● **DIRECTIONS FOR THIS TASK**:
Copy each line of the records below that mentions the word "Verifier".

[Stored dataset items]
■ ■ ■ ■ ■
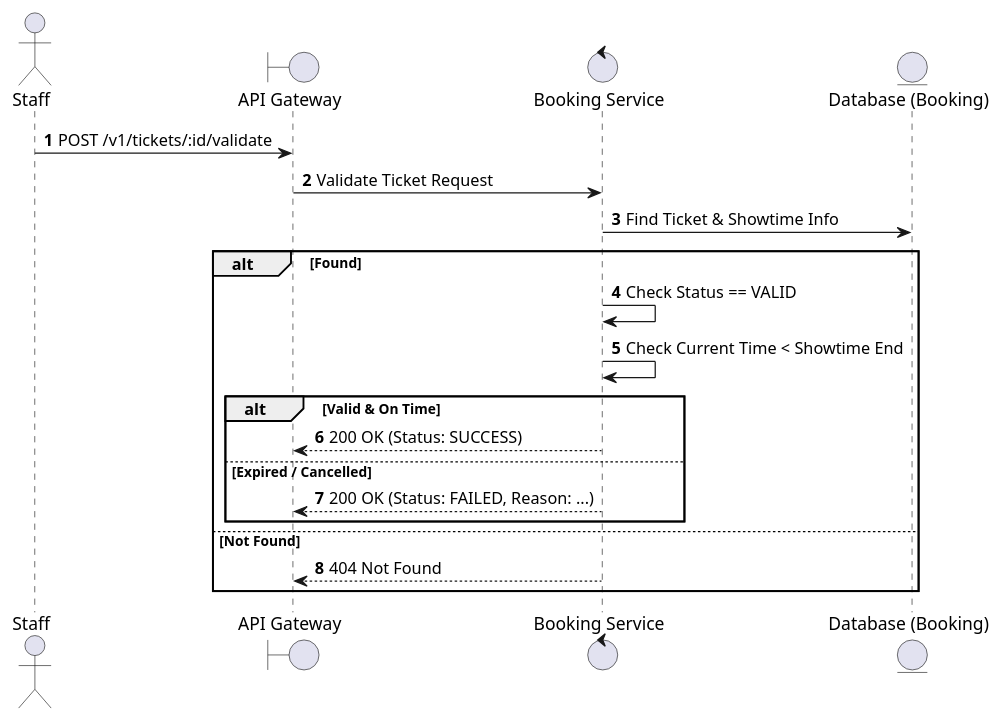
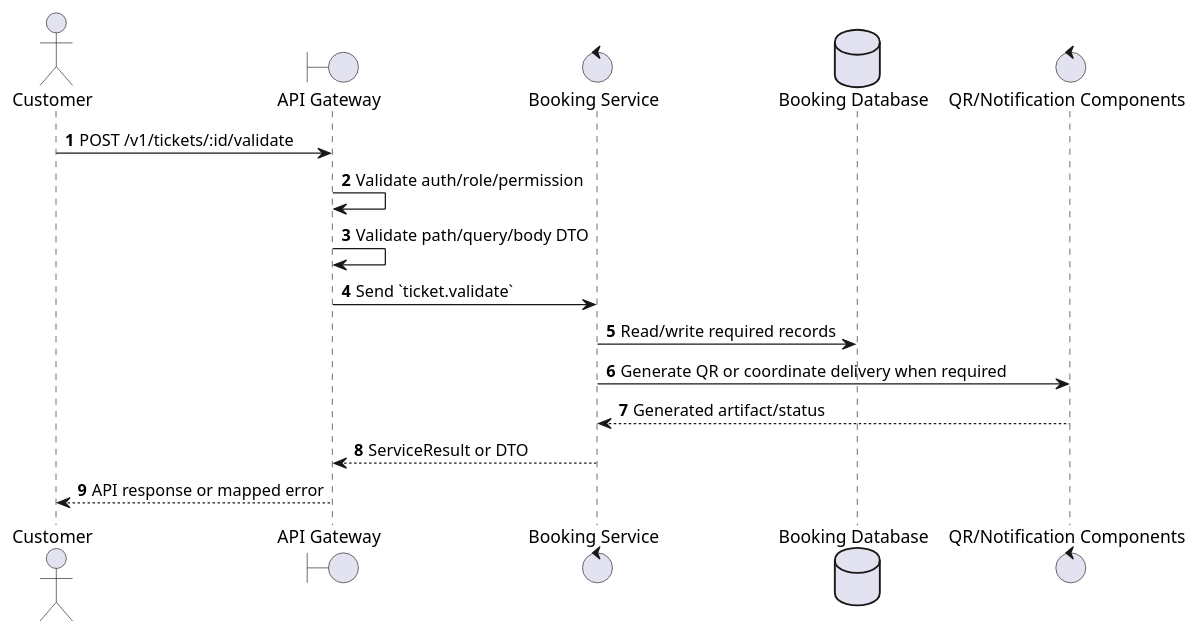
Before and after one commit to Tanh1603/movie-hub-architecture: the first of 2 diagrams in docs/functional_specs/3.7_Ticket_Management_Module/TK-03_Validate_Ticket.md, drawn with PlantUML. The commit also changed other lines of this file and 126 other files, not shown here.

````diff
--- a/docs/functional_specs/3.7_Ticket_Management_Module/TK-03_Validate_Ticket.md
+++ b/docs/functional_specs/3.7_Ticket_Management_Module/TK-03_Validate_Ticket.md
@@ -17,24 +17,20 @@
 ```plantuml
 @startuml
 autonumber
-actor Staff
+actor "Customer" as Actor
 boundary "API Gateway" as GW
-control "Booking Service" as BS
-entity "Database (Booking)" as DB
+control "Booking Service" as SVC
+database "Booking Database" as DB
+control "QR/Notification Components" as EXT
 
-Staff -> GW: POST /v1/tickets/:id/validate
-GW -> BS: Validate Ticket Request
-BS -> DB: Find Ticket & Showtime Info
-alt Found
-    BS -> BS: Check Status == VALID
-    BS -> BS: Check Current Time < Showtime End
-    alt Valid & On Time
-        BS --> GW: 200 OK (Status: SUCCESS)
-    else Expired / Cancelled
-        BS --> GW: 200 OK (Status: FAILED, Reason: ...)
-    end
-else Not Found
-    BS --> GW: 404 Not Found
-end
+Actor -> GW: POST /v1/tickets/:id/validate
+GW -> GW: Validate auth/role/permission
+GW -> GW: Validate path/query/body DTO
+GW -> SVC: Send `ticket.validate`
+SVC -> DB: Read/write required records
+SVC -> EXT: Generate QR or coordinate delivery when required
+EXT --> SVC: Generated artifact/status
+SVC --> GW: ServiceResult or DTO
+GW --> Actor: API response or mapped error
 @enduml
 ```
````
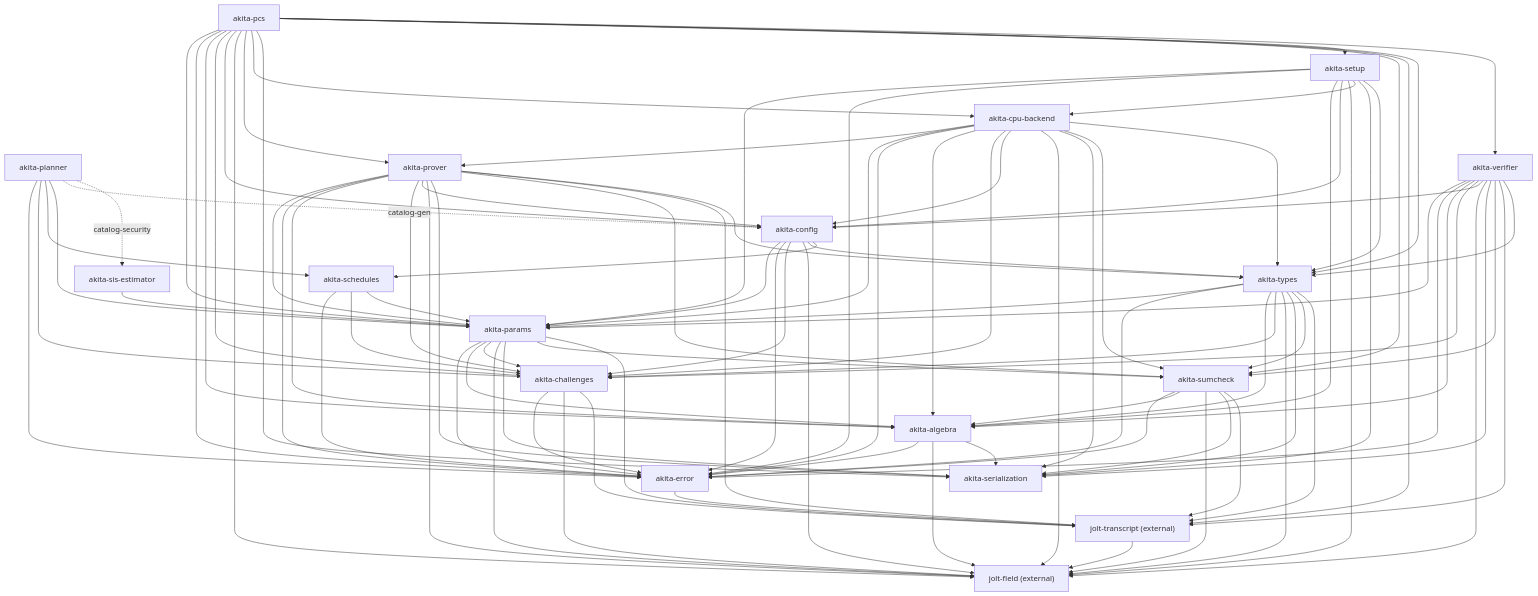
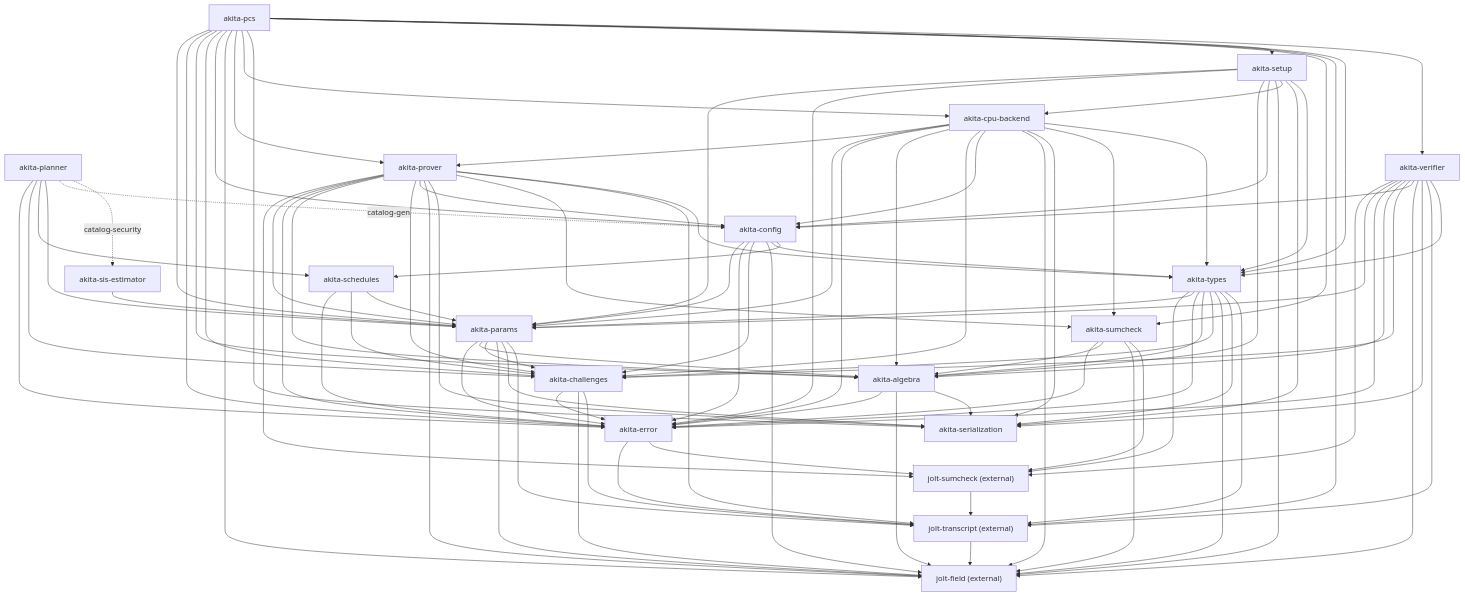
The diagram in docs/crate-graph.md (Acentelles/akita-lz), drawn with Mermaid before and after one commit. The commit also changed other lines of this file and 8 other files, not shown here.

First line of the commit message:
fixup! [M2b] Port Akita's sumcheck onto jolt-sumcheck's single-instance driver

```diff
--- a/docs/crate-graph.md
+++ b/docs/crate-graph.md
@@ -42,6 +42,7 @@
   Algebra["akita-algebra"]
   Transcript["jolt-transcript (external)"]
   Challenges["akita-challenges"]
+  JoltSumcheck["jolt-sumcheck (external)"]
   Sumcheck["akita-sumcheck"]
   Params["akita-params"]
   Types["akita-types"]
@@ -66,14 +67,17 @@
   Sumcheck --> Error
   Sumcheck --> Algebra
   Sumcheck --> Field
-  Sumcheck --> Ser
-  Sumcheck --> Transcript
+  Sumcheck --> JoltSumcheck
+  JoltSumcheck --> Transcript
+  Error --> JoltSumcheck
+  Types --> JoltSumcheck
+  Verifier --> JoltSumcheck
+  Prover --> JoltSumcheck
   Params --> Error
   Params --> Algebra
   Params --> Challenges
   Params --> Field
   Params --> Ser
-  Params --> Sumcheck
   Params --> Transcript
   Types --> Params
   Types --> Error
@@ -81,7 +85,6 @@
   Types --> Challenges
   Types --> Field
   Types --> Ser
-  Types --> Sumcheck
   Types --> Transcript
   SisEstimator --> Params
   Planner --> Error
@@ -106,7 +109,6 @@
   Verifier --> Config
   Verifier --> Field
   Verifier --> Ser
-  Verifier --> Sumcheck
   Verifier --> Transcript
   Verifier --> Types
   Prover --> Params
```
■ ■ ■ ■ ■
● **OUTPUT OF THE TASK**:
+  Verifier --> JoltSumcheck
   Verifier --> Config
   Verifier --> Field
   Verifier --> Ser
-  Verifier --> Sumcheck
   Verifier --> Transcript
   Verifier --> Types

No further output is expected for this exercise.